Certified materials and printers to make qualified metal parts don’t exist in today’s military MRO establishments. The unique benefits of rapid build time and unique microstructural control to avoid counterfeiting in the 3D printing processes, cannot be fully realised with the existing long airworthiness certification times. Accelerated Certification of Additively Manufactured Metals initiative must be undertaken by CEMILAC now. The goal is to develop predictive models that cover all time and length scales relevant to additive manufacturing for metal parts. Success with these efforts may well become the tipping point in the adoption of 3D printing technologies for MRO in military aviation and general aviation.

Blockchaining Technology

Blockchain is best defined as a data structure that has the ability to establish a digital archive or to record blocks of data or transactions that can be shared and easily accessed by users across networks of different computers. Blockchain can be used as a digital ledger shared by airlines, MRO teams and OEMs to record flight events, operational conditions and scheduled aircraft maintenance checks. While the technology and its applicable use is relatively new in the aviation industry, Blockchain has already grown in popularity in the financial sector and is also well known for its association with providing a way of recording bitcoin transactions. Lufthansa Industry Solutions has launched an initiative known as Blockchain for Aviation (BC4A) to evaluate how technology can be employed to increase transparency in flight maintenance which includes software developers, aircraft manufacturers, MRO service providers, logistics providers, lessors and even civil aviation regulators.

With Blockchain, information is stored in blocks, each of which contains its own history.
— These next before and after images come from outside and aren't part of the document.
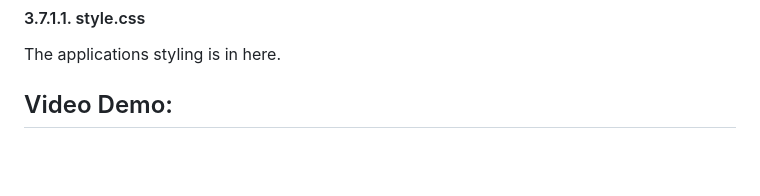
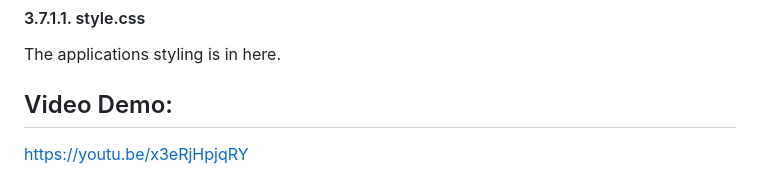
Before and after one commit to Sha1nal/decideSmart, a Markdown page: README.md, the part around the change. Rendered like a GitHub page; blank space fills up the shorter version.

Commit message:
completed readme

```diff
--- a/README.md
+++ b/README.md
@@ -107,4 +107,5 @@ This template displays the analysis of the users decisions.
 ####           3.7.1.1. style.css
 The applications styling is in here.
 
-## Video Demo:  <URL HERE>
+## Video Demo:
+https://youtu.be/x3eRjHpjqRY
```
Because every block is verified and sealed, the information contained in it cannot be changed and is saved in such a way that it is visible to all. This transparency makes it extremely difficult to corrupt and manipulate the information and is of particular benefit if different companies are working together and therefore using the same data as in aircraft maintenance. In the future, components will be registered in a Blockchain after they are manufactured together with all relevant data – for example serial codes. If a component is installed in an airplane, this information can be saved again in another Blockchain. If the part then malfunctions, maintenance technicians can use the information stored to review the exact number of flight hours and to decide whether to replace or repair the part. If it is repaired, this information can then be saved in a separate Blockchain for the component in question. This is an incredible advancement, as it means that the entire maintenance cycle of a single component can be reviewed in its entirety. It reduces the risk for MRO service providers in particular, as they can now use Blockchain technology to provide verifiable documentation at any time, about the parts they have installed. Other Blockchain application scenarios in aviation include the secure management of certification from aviation authorities and technicians’ job cards.

Blockchain can be used as a digital ledger shared by airlines, MRO teams and OEMs to record flight events, operational conditions and scheduled aircraft maintenance checks.

Even though the above use cases are promising, their implementation is still in its infancy. Several challenges need to be addressed, including the development of multiple security layers and scalability challenges in supporting millions of devices and billions of transactions. Another challenge is the design and implementation of the consensus mechanisms that are necessary to validate the various transactions in the decentralised infrastructure. More importantly, there is still a significant knowledge gap in Blockchain technologies, which makes it difficult for innovators to use it in novel ways. The potential benefits could include improved data quality, single traceable record of serial numbers, better and more accurate maintenance history, increased trust between service providers, suppliers and operators, cheaper compliance increasing airworthiness. This leads to a lighter administration, lower costs and higher system utilisation. Blockchain has quite the disruptive potential for MRO in aviation and the defence MRO establishments need to start viewing it with interest for indoctrinating the air warriors of its possibilities and plan for its disruptive acceptance for implementation.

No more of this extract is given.